Biden and Fauci call for return to classrooms, but no longer promise normalcy this year due to mutations, vaccine problems.
“There are other strains of the virus. Things can change,” said the president while visiting a Pfizer factory.
Joe Biden admitted yesterday that life may not return to normal by 2021 due to COVID-19 mutations and possible disruptions in U.S. vaccine production.
In a separate statement, also yesterday Dr. Anthony Fauci said the new variations of the virus mean the government and companies “will have to be nimble to adapt easily to make vaccine versions specifically targeted to any prevalent mutations.” Fauci is considered the nation’s leading infectious disease physician and has been an advisor to the Donald Trump and Biden administrations on the pandemic.
Biden said while visiting a Pfizer vaccine factory in Portage, Michigan, that virus mutations and unforeseen vaccine production failures could extend the social and economic consequences of the pandemic.
“I think we will get closer to normalcy by the end of this year. God willing, this Christmas will be different from the last one. But I can’t commit to you. There are other strains of the virus. We don’t know what could happen in terms of production rates. Things can change,” Biden said.

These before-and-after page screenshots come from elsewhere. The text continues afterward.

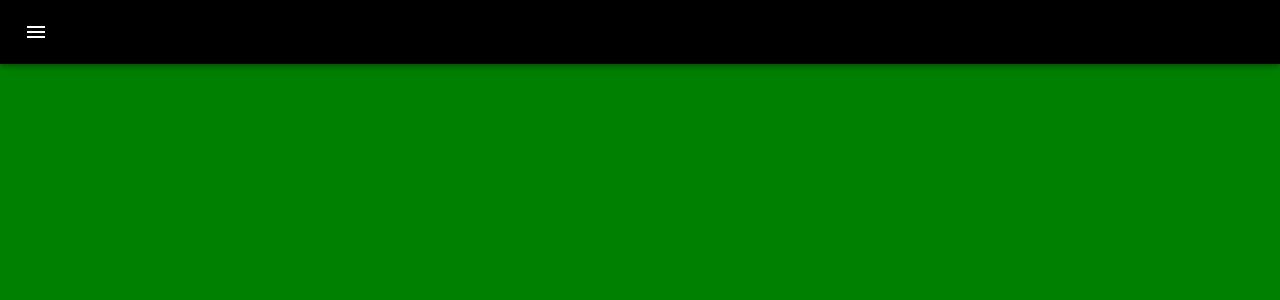
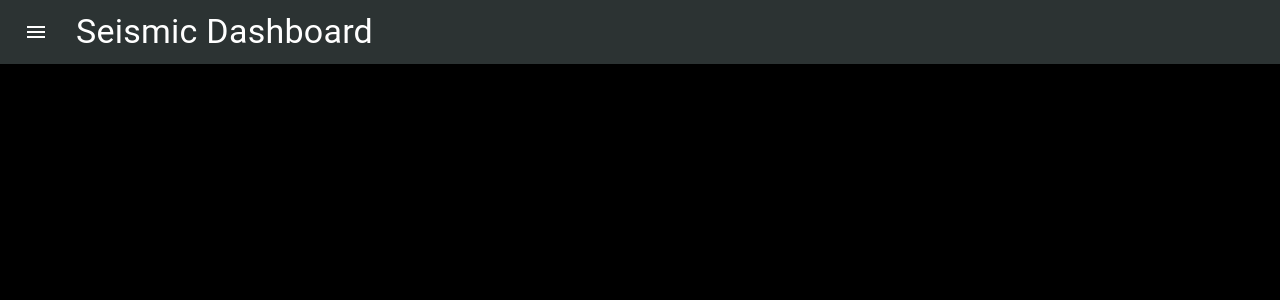
Before and after one commit to freethinkingzen/seismic-dashboard-2.0, a React (Create React App) app: page / in a window 1280 px wide. Shown: the top 300 px of the page. Built offline with nearby package versions, Linux system fonts and the light colour scheme.

Commit message:
added theme and appbar

```diff
--- a/src/App.js
+++ b/src/App.js
@@ -1,8 +1,13 @@
+import { CssBaseline, ThemeProvider } from '@mui/material';
 import Layout from './components/Layout';
+import theme from './components/theme';
 
 function App() {
   return (
-    <Layout />
+    <ThemeProvider theme={theme}>
+      <CssBaseline />
+      <Layout />
+    </ThemeProvider>
   );
 }
 
--- a/src/components/Layout.js
+++ b/src/components/Layout.js
@@ -1,35 +1,18 @@
 import React from "react";
 import {
-    AppBar,
     Box,
-    IconButton,
     Stack,
-    Toolbar
 } from "@mui/material";
-import MenuIcon from '@mui/icons-material/Menu';
+import { surfaces } from "./theme";
+import NavHeader from "./NavHeader";
 
 export default function Layout() {
+
     return(
-        <Box container sx={{ height: '100vh', backgroundColor: 'green' }}>
+        <Box container sx={{ height: '100vh', backgroundColor: surfaces['black']}}>
             <Stack>
-                <Box sx={{ height: '4em', flexGrow: 1 }}>
-                    <AppBar sx={{ backgroundColor: 'black' }}>
-                        <Toolbar>
-                            <IconButton
-                                size="large"
-                                edge="start"
-                                color="inherit"
-                                aria-label="menu"
-                                sx={{ mr: 2 }}
-                            >
-                                <MenuIcon/>
-                            </IconButton>
-
-                        </Toolbar>
-                    </AppBar>
-                </Box>
+                <NavHeader />
             </Stack>
         </Box>
-
     )
 }
--- /dev/null
+++ b/src/components/NavHeader.js
@@ -0,0 +1,31 @@
+import React from 'react';
+import {
+    AppBar,
+    Box,
+    IconButton,
+    Toolbar,
+    Typography,
+} from '@mui/material';
+import MenuIcon from '@mui/icons-material/Menu';
+
+export default function NavHeader () {
+
+    return (
+        <Box sx={{ height: '4em', flexGrow: 1 }}>
+            <AppBar color="primary">
+                <Toolbar>
+                    <IconButton
+                        size="large"
+                        edge="start"
+                        color="inherit"
+                        aria-label="menu"
+                        sx={{ mr: 2 }}
+                    >
+                        <MenuIcon/>
+                    </IconButton>
+                    <Typography variant="h4" component="h1">Seismic Dashboard</Typography>
+                </Toolbar>
+            </AppBar>
+        </Box>
+    )
+}
--- /dev/null
+++ b/src/components/theme.js
@@ -0,0 +1,23 @@
+import { createTheme } from "@mui/material/styles";
+
+export const surfaces = {
+    light: '#A5C9CA',
+    medium: '#395B64',
+    dark: '#2C3333',
+    black: '#000000'
+}
+const theme = createTheme({
+    palette: {
+        primary: {
+            light: surfaces['medium'],
+            main: surfaces['dark'],
+            dark: surfaces['black'],
+        },
+        secondary: {
+            main: '#EAC333',
+            dark: '#E6B609',
+        }
+    },
+});
+
+export default theme;
```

He also said that in the meantime, “I think it’s vitally important to get our kids back in school.” The president has faced criticism for not doing more to pressure reluctant teachers’ unions, the New York Post noted.
The president spoke amid widespread optimism about a return to normalcy as infection rates plummet and vulnerable groups of people are vaccinated, although he noted that some shipments of doses were delayed by snowstorms this week.
According to Bloomberg News analysis of public data, the U.S. has injected more than 59 million doses of vaccine, equivalent to 17.8 doses per 100 people. But preliminary research indicates they are less effective against the more contagious emerging COVID-19 variations.
Last week, Biden said the U.S. government had secured another 200 million coronavirus vaccines, meaning the country would have enough by the end of July for every U.S. adult to receive the two-dose regimen.